journal contributionposted on 19.01.2021, 07:15 by Makoto Yamaguchi
The development of proton-conducting membranes with high conductivity and durability is still one of the key issues for the wide application of proton-conducting membrane fuel cells (PEMFCs). Perfluorobis(sulfonyl)imide sulfonic acid (PFIA) ionomer membranes having multiple acid sites on each side chain can have lower equivalent weight and show higher proton conductivity than currently used perfluorosulfonic acid (PFSA) ionomer membranes without losing mechanical properties of the membranes. However, durability tests of membrane electrode assemblies (MEAs) with the PFIA membranes show greater loss of open-circuit voltage than the MEAs with the PFSA membranes, and sulfonamides are detected as degradation products.
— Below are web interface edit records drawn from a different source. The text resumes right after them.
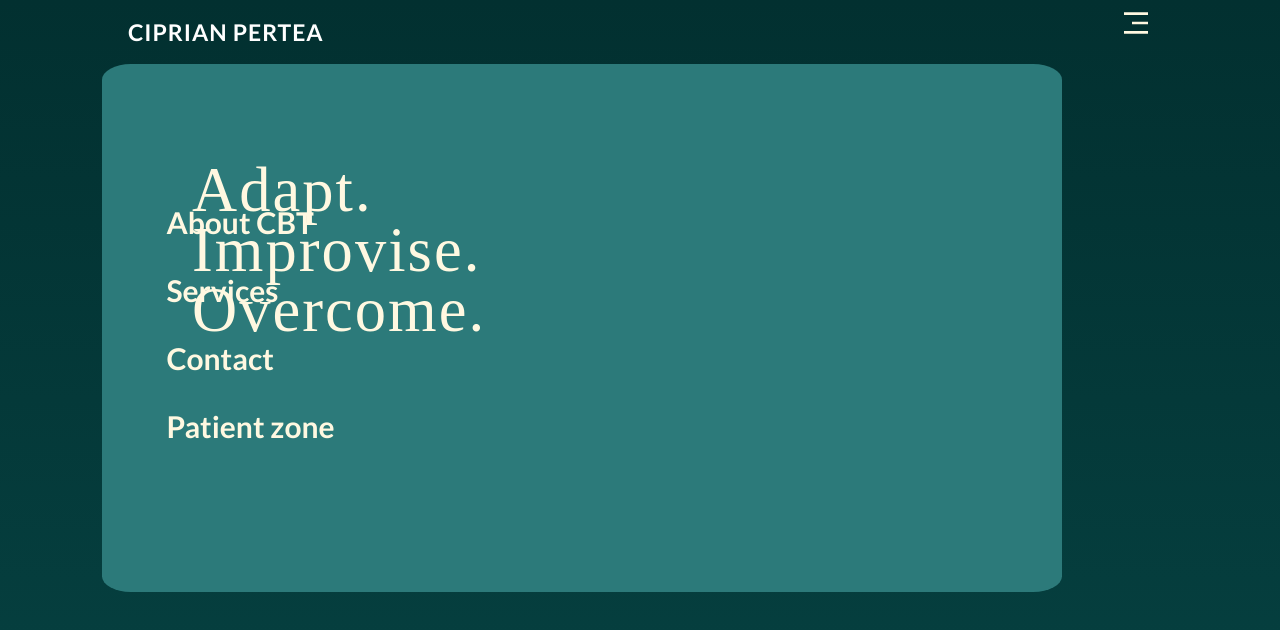
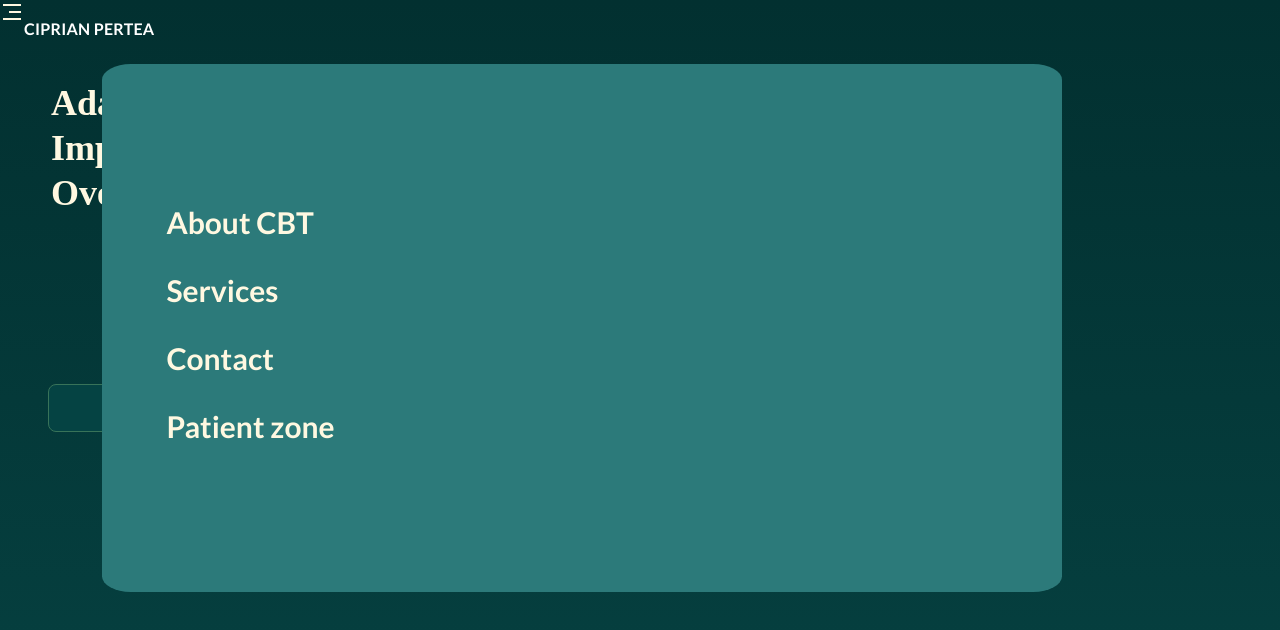
Before and after one commit to DumitrescuAlexandra/Psychademy, a React (Create React App) app: page / in a window 1280 px wide. Shown: the top 630 px of the page. Built offline with nearby package versions, Linux system fonts and the light colour scheme.

Commit message:
With navigation button - not configured

```diff
--- a/src/App.css
+++ b/src/App.css
@@ -1,15 +1,16 @@
 
-h1 {
-    font-size: 36px;
+p  {
     position: absolute;
-    width: 12rem;
-    left: 15%;
-    top: 20%;
-    color: #FFF8E1;
+    width: 196px;
+    height: 135px;
+    left: 51px;
+    top: 81px;
+    z-index: 1;
+
     font-family: Merriweather;
     font-style: normal;
-    font-weight: 520;
-    font-size: 6.25rem;
-    line-height: 6rem;
-    letter-spacing: 0.0325em;
+    font-weight: bold;
+    font-size: 36px;
+    line-height: 45px;
+    color: #FFF8E1;
 }
--- a/src/App.js
+++ b/src/App.js
@@ -2,17 +2,15 @@ import './App.css';
 import { Fragment } from 'react';
 
 import MainNavigation from './components/MainNavigation/MainNavigation';
-// import NavigationButton from './components/MainNavigation/NavigationButton';
+import NavigationButtons from './components/MainNavigation/NavigationButtons';
 
 
 function App() {
   return (<Fragment>
     <MainNavigation />
-    <h1> Adapt. Improvise. Overcome.</h1>
-    {/* <NavigationButton>dsadsadsadsa</NavigationButton>
-    <NavigationButton>dsadsadsa</NavigationButton>
-    <NavigationButton>dsadsadsadsa</NavigationButton>
-    <NavigationButton>dsadsaad</NavigationButton> */}
+    <div ><p className={".motto"}> Adapt. Improvise. Overcome.</p></div>
+    <NavigationButtons>dsadsadsadsa</NavigationButtons>
+
     </Fragment>
   );
 }
--- a/src/components/MainNavigation/MainNavigation.module.css
+++ b/src/components/MainNavigation/MainNavigation.module.css
@@ -1,27 +1,21 @@
-.header {
-    height: 5rem;
-    display: flex;
-    padding: 0 10%;
-    justify-content: space-between;
-    align-items: center;
-  }
+
 
   .brand {
-    width: 100%;
-    height: 1.18rem;
-    left: 2rem;
-    top: 1.312rem;
-    padding-top: 0.3rem;
+    position: absolute;
+width: 131px;
+height: 19px;
+left: 24px;
+top: 19px;
 
-    font-style: normal;
-    font-weight: bold;
-    font-size: 2.3rem;
-    line-height: 2.18rem;
-    letter-spacing: 0.04em;
-    text-transform: uppercase;
+font-family: Lato;
+font-style: normal;
+font-weight: bold;
+font-size: 16px;
+line-height: 19px;
+letter-spacing: 0.015em;
+text-transform: uppercase;
 
-
-    color: #FFFFFF;
+color: #FFFFFF;
     }
 
      .NavBar .Navigation  {
@@ -63,6 +57,8 @@
     padding: 10% 5%;
     background-color: #2C7A7A;
     border-radius: 3%;
+    overflow: visible;
+z-index: 2;
   }
 
   .NavLinks ul {
@@ -75,3 +71,8 @@
     font-weight: 700;
     color: #FFF8E1;
   }
+
+  .NavLinks li a:hover{
+    color: #FF9D46;
+    border-bottom: #FF9D46 solid 2px;
+  }
--- a/src/components/MainNavigation/MobileNavigation.js
+++ b/src/components/MainNavigation/MobileNavigation.js
@@ -14,8 +14,8 @@ const MobileNavigation = () => {
        setShowMenu(!showMenu);
    }
 
-   const hamburgerIcon = <RiMenu3Line className={classes.Hamburger} size="32px" color="#FFF8E1" onClick={menuHandler}/>
-   const closeIcon = <RiCloseLine className={classes.Hamburger} size="32px" color="#FFF8E1" onClick={menuHandler}/>
+   const hamburgerIcon = <RiMenu3Line className={classes.Hamburger} size="24px" color="#FFF8E1" onClick={menuHandler}/>
+   const closeIcon = <RiCloseLine className={classes.Hamburger} size="24px" color="#FFF8E1" onClick={menuHandler}/>
 
 
 
--- /dev/null
+++ b/src/components/MainNavigation/NavigationButtons.js
@@ -0,0 +1,14 @@
+import classes from "./NavigationButtons.module.css";
+// import {Link} from "react-router-dom";
+import { Fragment } from "react";
+
+const NavigationButtons = () => {
+    return (
+    <Fragment>
+        <div >
+        <button className={classes.nav_btn}> About </button>
+        </div>
+    </Fragment>)
+}
+
+export default NavigationButtons;
--- /dev/null
+++ b/src/components/MainNavigation/NavigationButtons.module.css
@@ -0,0 +1,21 @@
+.nav_btn {
+
+height: 48px;
+width: 274px;
+margin-left: 48px;
+margin-right: 48px;
+margin-top: 356px;
+border-radius: 8px;
+
+background: #054343;
+border: 1px solid #387359;
+
+
+position: absolute;
+font-family: Lato;
+font-style: normal;
+font-weight: bold;
+font-size: 18px;
+color: #FFF8E1;
+line-height: 28px;
+}
```
Also changed, not shown: src/components/MainNavigation/NavigationButton.js (deleted, +0 -13 lines), src/components/MainNavigation/NavigationButton.module.css (deleted, +0 -32 lines).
In this paper, reactions of hydrogen radical attack on imide nitrogen and following nitrogen sulfur bond cleavage are proposed to explain the formation of sulfonamides. Their calculated barrier heights are lower than those of the tertiary fluorine atom abstraction as the initial step of the PFSA membrane degradation by the hydrogen atom and consistent with the faster degradation of the PFIA membrane. These results suggest that the role of hydrogen radical to initiate the chemical degradation of perfluorinated ionomers should be further investigated both experimentally and theoretically.